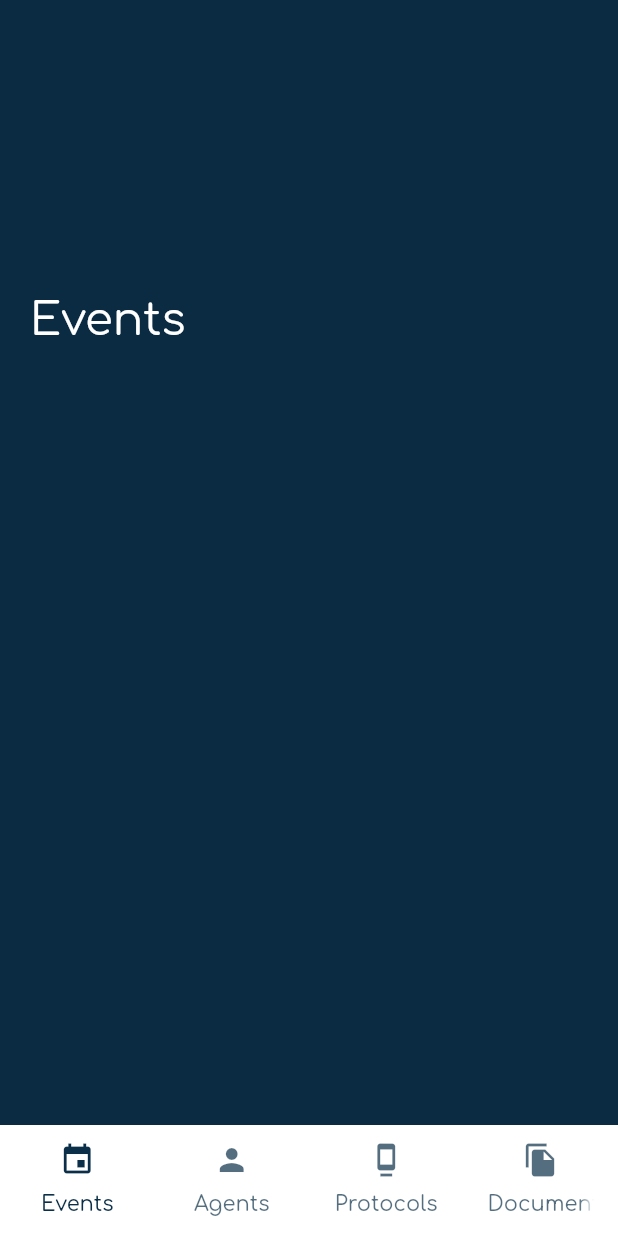
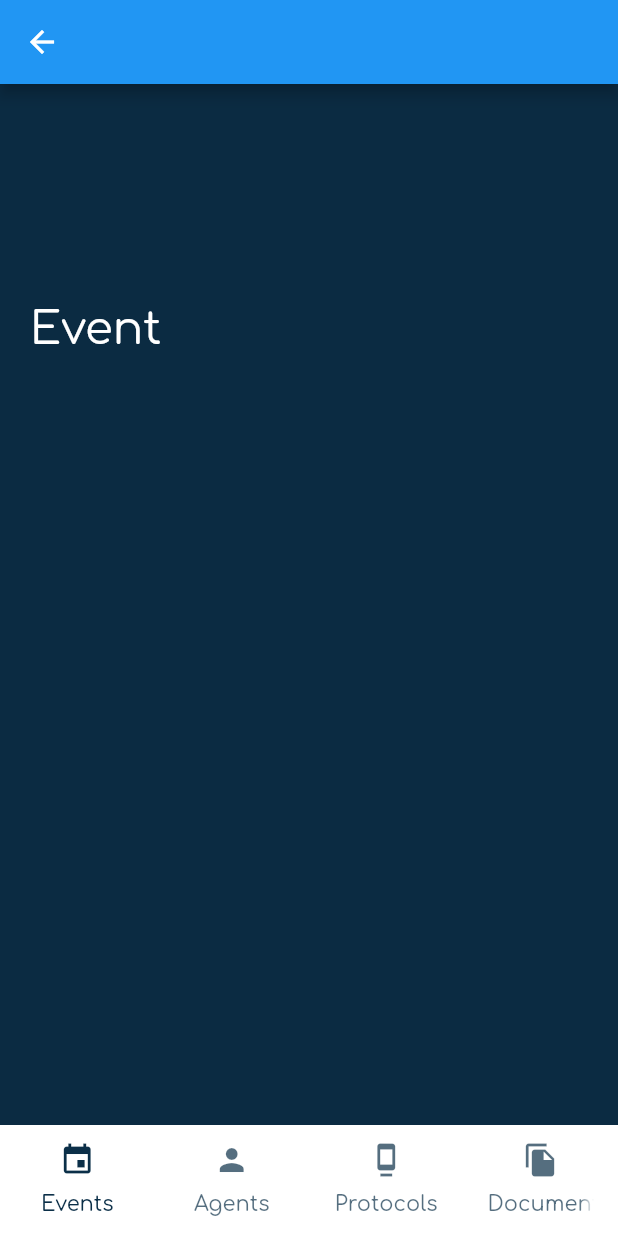
Before and after one commit to CavasCallahan/Made, a Flutter app: the MainScreen screen opened directly, on a phone screen of 412 x 824 dp. Run offline on Flutter 3.47's test engine with Material 2 defaults, Android fonts, the phone set to English and light mode, and no system bars.

Commit message:
Removes the EventScreen and create a ModelView that allow to use it for more views

```diff
--- a/lib/Screens/Main/main.dart
+++ b/lib/Screens/Main/main.dart
@@ -1,7 +1,7 @@
 import 'package:flutter/material.dart';
 import 'package:flutter/widgets.dart';
 import 'package:made/GlobalVars.dart';
-import 'package:made/Screens/Event/main.dart';
+import 'package:made/Screens/ModelView/main.dart';
 
 class MainScreen extends StatelessWidget {
   @override
@@ -44,16 +44,24 @@ class MainScreen extends StatelessWidget {
           ),
           body: TabBarView(children: [
             Center(
-              child: EventScreen(),
+              child: ModelScreen(
+                title: "Event",
+              ),
             ),
             Center(
-              child: Text("Agents"),
+              child: ModelScreen(
+                title: "Agent",
+              ),
             ),
             Center(
-              child: Text("Protocols"),
+              child: ModelScreen(
+                title: "Protocols",
+              ),
             ),
             Center(
-              child: Text("Documents"),
+              child: ModelScreen(
+                title: "Documents",
+              ),
             )
           ]),
         ),
--- a/lib/Screens/Event/main.dart
+++ b/lib/Screens/ModelView/main.dart
@@ -1,39 +1,35 @@
 import 'package:flutter/material.dart';
 import 'package:made/GlobalVars.dart';
 
-class EventScreen extends StatefulWidget {
-  @override
-  _EventScreenState createState() => _EventScreenState();
-}
+class ModelScreen extends StatelessWidget {
+  final String title;
 
-class _EventScreenState extends State<EventScreen> {
+  ModelScreen({
+    @required this.title,
+  });
+
   @override
   Widget build(BuildContext context) {
-    return Center(
-      child: Column(
+    return Scaffold(
+      backgroundColor: darkPrimaryColor,
+      appBar: AppBar(),
+      body: Column(
         children: [
           Container(
-            color: darkPrimaryColor,
-            height: 250,
-            child: Row(
-              children: [
-                Align(
+              height: 200,
+              child: Align(
                   alignment: Alignment.bottomLeft,
                   child: Padding(
                     padding: const EdgeInsets.all(20),
                     child: Text(
-                      "Events",
+                      title,
                       style: TextStyle(
                           fontSize: 30,
                           fontFamily: "Comfortaa",
                           fontWeight: FontWeight.normal,
                           color: whiteColor),
                     ),
-                  ),
-                )
-              ],
-            ),
-          ),
+                  )))
         ],
       ),
     );
--- a/lib/main.dart
+++ b/lib/main.dart
@@ -1,7 +1,6 @@
 import 'package:flutter/material.dart';
 import 'package:made/GlobalVars.dart';
-import 'package:made/Screens/Register/main.dart';
-//import 'package:made/Screens/Welcome/main.dart';
+import 'package:made/Screens/Welcome/main.dart';
 
 void main() {
   runApp(MyApp());
@@ -16,6 +15,6 @@ class MyApp extends StatelessWidget {
         title: 'M.D.E Security',
         theme:
             ThemeData(primaryColor: darkPrimaryColor, fontFamily: "Comfortaa"),
-        home: RegisterScreen());
+        home: WelcomeScreen());
   }
 }
```
Also changed, not shown: lib/Screens/DetailView/main.dart (added, +8 -0 lines), lib/Screens/Login/main.dart (+18 -1 lines).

* * * *

Show all lines from the data above in which the word "extends" appears.

 class MainScreen extends StatelessWidget {
@@ -44,16 +44,24 @@ class MainScreen extends StatelessWidget {
-class EventScreen extends StatefulWidget {
+class ModelScreen extends StatelessWidget {
-class _EventScreenState extends State<EventScreen> {
@@ -16,6 +15,6 @@ class MyApp extends StatelessWidget {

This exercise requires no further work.